The number of Americans filing for unemployment benefits jumped to a more than two-year high last week amid a surge in applications in hurricane-ravaged Texas, but the underlying trend remained consistent with a strong labor market.
The surge in claims reported by the Labor Department on Thursday offered an early glimpse of Hurricane Harvey’s impact on the economy. The storm unleashed unprecedented flooding in Houston, disrupting oil, natural gas and petrochemical production and forcing a temporary closure of refineries.
As Texas tries to recover from the late August storm, Florida is bracing for Hurricane Irma, which is expected to make landfall over the weekend.

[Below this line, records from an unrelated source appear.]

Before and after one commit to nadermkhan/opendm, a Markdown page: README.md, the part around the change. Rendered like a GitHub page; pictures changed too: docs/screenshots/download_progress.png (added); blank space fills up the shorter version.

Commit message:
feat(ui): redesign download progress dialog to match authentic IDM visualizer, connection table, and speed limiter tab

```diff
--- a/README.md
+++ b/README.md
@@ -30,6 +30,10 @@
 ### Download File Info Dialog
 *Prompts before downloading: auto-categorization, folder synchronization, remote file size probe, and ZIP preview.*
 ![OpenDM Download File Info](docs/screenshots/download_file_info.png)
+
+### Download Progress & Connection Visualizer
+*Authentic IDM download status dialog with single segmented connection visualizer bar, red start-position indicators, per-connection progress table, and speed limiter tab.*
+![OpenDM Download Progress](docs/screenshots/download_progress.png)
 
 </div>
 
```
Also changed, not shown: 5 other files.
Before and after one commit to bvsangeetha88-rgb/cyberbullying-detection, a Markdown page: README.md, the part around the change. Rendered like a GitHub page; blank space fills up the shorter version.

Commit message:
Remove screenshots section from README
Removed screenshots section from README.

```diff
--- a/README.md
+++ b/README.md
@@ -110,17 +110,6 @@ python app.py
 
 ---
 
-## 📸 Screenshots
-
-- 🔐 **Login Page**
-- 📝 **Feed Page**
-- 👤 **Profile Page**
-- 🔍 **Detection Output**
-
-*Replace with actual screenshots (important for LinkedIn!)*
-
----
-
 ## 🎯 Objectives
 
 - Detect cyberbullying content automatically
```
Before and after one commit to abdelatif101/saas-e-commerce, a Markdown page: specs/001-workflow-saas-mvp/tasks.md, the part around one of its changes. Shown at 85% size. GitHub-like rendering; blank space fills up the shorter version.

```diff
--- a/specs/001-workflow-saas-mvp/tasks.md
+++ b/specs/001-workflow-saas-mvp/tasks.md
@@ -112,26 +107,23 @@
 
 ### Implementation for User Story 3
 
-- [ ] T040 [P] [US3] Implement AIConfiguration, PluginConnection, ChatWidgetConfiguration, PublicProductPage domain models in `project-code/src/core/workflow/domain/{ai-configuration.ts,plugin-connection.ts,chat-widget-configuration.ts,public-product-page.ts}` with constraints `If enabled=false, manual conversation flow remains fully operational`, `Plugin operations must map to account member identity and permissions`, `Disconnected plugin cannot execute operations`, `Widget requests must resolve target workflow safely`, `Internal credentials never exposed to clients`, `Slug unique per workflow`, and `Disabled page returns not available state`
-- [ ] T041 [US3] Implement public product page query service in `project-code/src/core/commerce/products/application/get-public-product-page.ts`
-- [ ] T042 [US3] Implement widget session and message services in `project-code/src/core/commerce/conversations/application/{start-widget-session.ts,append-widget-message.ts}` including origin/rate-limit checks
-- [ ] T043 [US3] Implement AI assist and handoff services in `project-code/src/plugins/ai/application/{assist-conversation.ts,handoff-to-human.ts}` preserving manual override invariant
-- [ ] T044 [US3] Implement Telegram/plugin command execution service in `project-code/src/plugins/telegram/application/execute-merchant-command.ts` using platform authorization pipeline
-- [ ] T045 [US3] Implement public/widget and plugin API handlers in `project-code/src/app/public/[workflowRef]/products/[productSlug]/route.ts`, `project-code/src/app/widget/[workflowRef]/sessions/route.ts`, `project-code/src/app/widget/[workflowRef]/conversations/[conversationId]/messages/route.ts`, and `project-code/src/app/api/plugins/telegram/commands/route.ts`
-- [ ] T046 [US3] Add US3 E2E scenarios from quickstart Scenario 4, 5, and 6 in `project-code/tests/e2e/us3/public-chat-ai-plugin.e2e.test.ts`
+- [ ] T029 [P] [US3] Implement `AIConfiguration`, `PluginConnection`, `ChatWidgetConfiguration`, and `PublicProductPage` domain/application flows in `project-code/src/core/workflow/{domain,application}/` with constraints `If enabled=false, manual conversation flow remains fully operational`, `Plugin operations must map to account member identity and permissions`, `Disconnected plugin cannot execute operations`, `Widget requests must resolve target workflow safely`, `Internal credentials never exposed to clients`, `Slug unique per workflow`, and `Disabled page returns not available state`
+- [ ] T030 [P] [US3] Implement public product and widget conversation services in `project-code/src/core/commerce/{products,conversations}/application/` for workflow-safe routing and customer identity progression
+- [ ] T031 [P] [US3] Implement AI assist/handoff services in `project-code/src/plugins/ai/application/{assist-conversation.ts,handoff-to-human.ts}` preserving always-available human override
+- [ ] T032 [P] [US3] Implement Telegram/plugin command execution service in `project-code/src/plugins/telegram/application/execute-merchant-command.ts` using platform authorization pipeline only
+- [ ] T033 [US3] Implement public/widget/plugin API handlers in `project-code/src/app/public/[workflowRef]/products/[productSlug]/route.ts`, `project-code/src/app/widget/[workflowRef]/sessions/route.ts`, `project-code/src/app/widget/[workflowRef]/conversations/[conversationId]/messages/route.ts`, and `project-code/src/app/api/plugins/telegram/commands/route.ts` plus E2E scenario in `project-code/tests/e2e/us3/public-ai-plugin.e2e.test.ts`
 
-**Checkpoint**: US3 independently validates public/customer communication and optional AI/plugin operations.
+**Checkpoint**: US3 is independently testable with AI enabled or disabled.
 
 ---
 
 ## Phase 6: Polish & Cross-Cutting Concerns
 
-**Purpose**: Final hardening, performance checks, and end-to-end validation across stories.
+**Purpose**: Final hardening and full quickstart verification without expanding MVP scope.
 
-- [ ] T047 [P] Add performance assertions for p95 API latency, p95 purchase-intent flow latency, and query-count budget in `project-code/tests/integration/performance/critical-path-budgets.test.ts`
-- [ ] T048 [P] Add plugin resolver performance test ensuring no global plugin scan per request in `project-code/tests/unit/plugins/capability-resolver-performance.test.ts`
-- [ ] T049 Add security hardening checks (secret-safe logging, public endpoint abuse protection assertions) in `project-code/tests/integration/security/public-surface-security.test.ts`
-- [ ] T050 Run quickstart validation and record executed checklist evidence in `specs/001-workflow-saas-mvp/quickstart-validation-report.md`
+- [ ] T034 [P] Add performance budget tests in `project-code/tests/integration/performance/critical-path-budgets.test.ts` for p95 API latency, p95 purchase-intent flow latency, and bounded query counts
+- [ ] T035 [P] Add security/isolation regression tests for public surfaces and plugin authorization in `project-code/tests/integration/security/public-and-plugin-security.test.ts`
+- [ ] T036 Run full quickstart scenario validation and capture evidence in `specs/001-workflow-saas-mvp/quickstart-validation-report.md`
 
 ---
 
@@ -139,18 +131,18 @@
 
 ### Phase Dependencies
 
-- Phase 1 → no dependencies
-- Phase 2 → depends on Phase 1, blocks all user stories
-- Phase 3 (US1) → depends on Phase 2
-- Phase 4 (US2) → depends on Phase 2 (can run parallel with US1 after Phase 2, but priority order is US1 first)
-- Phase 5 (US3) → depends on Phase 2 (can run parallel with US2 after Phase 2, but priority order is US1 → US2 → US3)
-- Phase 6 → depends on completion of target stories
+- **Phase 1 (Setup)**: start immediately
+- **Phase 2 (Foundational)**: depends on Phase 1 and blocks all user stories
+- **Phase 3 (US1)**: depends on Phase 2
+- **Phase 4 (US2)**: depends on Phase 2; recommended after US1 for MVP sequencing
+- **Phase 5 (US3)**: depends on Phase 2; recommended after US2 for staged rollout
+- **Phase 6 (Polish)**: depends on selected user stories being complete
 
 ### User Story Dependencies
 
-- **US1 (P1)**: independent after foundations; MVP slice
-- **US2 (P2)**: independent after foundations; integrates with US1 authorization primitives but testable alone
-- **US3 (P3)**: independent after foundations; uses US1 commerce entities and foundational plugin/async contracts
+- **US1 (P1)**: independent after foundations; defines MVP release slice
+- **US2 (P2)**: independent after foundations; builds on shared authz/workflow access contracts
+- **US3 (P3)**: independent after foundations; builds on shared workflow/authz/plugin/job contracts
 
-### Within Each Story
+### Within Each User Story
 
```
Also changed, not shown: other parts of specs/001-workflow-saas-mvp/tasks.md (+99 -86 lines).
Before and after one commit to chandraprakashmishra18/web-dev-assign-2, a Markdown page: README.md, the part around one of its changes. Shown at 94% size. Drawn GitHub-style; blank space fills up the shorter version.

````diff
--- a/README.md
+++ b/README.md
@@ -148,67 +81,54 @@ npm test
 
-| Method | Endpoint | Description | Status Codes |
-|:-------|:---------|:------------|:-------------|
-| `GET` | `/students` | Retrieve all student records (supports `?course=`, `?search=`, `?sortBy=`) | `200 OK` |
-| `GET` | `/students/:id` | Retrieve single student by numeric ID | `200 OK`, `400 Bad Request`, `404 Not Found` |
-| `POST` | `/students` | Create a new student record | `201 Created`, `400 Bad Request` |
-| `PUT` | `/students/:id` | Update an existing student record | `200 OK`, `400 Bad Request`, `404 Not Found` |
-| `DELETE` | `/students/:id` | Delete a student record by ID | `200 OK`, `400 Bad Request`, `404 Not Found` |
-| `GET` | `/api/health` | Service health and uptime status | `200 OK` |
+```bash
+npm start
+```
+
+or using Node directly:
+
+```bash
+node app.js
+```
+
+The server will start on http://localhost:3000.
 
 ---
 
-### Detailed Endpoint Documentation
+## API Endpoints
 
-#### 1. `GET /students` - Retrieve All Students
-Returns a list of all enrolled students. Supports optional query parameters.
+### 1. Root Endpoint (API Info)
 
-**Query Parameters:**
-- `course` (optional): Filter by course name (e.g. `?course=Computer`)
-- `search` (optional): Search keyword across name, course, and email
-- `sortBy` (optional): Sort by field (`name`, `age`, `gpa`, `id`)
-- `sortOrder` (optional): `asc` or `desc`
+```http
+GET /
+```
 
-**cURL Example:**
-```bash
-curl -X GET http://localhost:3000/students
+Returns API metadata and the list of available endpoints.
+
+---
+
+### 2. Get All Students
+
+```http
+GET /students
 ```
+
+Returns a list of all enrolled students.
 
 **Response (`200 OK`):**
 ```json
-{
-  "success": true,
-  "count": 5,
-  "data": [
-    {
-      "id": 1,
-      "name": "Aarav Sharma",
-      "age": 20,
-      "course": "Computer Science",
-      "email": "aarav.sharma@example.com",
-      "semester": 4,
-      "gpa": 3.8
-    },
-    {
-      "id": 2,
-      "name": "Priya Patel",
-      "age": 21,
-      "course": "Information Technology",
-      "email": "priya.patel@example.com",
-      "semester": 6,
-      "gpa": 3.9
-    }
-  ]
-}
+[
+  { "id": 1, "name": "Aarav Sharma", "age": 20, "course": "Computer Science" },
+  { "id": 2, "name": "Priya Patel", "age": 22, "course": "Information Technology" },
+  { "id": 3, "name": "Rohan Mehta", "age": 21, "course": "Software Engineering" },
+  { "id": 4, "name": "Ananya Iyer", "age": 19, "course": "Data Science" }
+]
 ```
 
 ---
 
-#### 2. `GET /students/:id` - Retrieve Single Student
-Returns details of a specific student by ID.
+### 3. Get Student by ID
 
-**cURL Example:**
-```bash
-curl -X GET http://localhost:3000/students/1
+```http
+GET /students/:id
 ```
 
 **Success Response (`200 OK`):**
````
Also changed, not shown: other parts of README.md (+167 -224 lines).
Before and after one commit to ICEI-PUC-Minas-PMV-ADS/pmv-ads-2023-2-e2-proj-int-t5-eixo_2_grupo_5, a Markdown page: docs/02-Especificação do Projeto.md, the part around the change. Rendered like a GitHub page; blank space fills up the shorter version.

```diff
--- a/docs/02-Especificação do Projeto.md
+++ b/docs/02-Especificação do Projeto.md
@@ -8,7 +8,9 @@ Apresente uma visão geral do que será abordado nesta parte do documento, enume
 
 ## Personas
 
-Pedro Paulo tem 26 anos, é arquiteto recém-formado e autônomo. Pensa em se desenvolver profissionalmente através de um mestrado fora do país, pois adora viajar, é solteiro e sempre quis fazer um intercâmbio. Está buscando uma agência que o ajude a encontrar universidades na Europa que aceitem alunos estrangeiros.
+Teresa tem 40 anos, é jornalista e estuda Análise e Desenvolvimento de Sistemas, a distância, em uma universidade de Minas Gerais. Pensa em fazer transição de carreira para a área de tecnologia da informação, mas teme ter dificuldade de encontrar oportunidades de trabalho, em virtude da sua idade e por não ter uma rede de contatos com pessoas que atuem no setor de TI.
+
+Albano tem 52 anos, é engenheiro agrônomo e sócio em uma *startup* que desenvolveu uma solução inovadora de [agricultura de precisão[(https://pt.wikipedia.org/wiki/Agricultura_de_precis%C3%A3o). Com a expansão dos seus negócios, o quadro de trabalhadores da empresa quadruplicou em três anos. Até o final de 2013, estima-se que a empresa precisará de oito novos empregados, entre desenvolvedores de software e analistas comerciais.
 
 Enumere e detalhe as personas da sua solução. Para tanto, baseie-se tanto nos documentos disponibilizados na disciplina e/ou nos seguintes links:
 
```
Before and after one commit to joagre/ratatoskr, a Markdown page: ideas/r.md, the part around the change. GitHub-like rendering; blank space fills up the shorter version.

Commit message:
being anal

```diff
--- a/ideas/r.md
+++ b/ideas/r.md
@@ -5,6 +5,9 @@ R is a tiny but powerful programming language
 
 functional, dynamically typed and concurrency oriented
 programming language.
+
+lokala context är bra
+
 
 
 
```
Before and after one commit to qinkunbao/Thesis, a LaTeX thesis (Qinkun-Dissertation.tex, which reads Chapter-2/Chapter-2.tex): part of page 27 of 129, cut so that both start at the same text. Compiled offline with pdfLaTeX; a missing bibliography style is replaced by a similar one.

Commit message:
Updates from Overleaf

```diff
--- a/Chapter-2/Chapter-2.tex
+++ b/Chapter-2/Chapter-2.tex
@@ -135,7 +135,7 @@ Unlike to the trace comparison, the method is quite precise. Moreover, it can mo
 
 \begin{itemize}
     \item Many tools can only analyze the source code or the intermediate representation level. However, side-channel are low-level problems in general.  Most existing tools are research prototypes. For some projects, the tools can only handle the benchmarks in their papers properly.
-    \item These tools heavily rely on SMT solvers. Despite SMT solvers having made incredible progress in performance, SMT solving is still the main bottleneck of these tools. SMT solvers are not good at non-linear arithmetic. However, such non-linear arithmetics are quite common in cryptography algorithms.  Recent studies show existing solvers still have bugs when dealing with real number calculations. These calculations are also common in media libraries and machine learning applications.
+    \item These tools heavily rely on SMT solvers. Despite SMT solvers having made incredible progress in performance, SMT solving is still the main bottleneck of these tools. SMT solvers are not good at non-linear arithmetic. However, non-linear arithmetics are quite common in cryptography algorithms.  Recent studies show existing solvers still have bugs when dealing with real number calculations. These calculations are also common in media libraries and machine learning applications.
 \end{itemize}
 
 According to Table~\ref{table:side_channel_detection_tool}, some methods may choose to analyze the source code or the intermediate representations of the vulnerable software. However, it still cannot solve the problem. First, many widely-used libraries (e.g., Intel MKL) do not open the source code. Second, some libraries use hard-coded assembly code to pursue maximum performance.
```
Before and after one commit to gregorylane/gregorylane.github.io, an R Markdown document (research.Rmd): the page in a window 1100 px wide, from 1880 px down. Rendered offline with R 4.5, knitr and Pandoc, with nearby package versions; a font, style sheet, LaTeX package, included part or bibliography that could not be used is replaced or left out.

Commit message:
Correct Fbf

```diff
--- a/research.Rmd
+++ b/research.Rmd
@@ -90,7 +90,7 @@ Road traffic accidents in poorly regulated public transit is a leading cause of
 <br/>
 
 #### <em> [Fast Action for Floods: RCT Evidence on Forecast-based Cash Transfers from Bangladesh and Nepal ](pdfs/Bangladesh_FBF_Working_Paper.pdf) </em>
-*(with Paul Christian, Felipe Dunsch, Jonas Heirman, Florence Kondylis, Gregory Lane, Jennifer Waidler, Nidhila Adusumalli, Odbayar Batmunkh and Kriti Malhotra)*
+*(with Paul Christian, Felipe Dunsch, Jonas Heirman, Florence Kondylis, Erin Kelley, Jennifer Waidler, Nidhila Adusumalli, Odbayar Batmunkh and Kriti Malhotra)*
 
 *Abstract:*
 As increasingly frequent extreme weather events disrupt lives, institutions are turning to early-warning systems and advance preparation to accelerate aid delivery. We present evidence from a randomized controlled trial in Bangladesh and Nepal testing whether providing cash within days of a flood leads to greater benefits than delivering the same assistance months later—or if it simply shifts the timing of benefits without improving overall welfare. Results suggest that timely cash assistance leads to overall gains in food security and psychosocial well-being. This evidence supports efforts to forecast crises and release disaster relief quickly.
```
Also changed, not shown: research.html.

Economists say Harvey could put a dent in third-quarter gross domestic product and hold back job growth in September. But they expect any lost output to be recouped in the fourth quarter and payrolls growth to rebound in October.
“The near-term economic impact of what increasingly appears to be two severe natural disasters in close proximity to one another will be a clear negative,” said Jim Baird, chief investment officer at Plante Moran Financial Advisors in Kalamazoo, Michigan. “Having said that, the national economy appears to remain on track.”
Initial claims for state unemployment benefits surged 62,000 to a seasonally adjusted 298,000 for the week ended Sept. 2, the highest level since April 2015, the Labor Department said. The weekly increase was the largest since November 2012. A Labor Department official said last week’s data had been impacted by Hurricane Harvey.